Task input Block Start

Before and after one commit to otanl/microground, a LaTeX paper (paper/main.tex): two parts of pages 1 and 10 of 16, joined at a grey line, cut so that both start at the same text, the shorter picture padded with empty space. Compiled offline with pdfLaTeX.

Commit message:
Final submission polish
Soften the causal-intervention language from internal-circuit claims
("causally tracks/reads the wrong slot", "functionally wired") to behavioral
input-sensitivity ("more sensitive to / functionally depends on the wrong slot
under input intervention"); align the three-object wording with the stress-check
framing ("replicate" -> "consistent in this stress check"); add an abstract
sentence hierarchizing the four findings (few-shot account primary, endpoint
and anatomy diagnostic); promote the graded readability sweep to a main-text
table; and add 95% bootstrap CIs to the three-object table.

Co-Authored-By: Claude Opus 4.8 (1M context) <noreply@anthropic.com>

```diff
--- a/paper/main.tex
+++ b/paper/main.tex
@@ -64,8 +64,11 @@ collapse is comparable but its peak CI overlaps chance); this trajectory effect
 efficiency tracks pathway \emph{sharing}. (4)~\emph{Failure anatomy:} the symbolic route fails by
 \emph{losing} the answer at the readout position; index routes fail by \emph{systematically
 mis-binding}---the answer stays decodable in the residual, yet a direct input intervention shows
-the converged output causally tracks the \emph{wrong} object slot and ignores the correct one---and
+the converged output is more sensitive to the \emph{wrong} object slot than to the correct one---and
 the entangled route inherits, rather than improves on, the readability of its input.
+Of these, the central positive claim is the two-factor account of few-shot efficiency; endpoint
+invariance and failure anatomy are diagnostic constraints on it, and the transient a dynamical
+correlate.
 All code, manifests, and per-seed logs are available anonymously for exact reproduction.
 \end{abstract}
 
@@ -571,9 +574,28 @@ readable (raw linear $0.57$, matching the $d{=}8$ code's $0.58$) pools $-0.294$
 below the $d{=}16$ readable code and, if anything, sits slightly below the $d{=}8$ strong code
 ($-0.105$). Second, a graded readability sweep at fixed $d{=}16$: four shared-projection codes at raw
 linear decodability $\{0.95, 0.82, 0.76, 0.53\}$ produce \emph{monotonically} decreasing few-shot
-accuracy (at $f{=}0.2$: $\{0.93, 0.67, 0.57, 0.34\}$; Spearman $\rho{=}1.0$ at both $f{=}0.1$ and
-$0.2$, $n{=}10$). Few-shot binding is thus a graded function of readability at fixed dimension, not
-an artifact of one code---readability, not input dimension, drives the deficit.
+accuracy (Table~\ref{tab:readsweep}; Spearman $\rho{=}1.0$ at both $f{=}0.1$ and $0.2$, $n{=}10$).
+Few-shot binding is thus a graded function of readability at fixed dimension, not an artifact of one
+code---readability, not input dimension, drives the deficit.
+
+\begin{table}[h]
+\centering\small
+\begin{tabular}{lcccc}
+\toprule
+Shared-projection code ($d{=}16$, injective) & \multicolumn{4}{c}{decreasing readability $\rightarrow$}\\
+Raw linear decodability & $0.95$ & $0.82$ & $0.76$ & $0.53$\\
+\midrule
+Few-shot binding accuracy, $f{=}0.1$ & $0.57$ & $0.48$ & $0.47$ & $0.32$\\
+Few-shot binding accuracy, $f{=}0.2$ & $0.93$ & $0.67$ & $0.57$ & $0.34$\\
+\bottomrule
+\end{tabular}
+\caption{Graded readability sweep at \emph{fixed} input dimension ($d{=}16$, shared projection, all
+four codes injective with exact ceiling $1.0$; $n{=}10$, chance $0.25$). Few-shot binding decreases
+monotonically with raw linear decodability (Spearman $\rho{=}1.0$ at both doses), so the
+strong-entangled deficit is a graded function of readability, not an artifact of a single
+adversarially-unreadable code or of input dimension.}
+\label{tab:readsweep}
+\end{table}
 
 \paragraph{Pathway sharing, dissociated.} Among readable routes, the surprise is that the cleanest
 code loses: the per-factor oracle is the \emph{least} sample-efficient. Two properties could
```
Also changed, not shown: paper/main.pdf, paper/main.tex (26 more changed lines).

Task input Block End

*Exercise brief*: For every line of the material above that contains the word "more", show the line.

*Answer for the task*:
input-sensitivity ("more sensitive to / functionally depends on the wrong slot
+the converged output is more sensitive to the \emph{wrong} object slot than to the correct one---and
Also changed, not shown: paper/main.pdf, paper/main.tex (26 more changed lines).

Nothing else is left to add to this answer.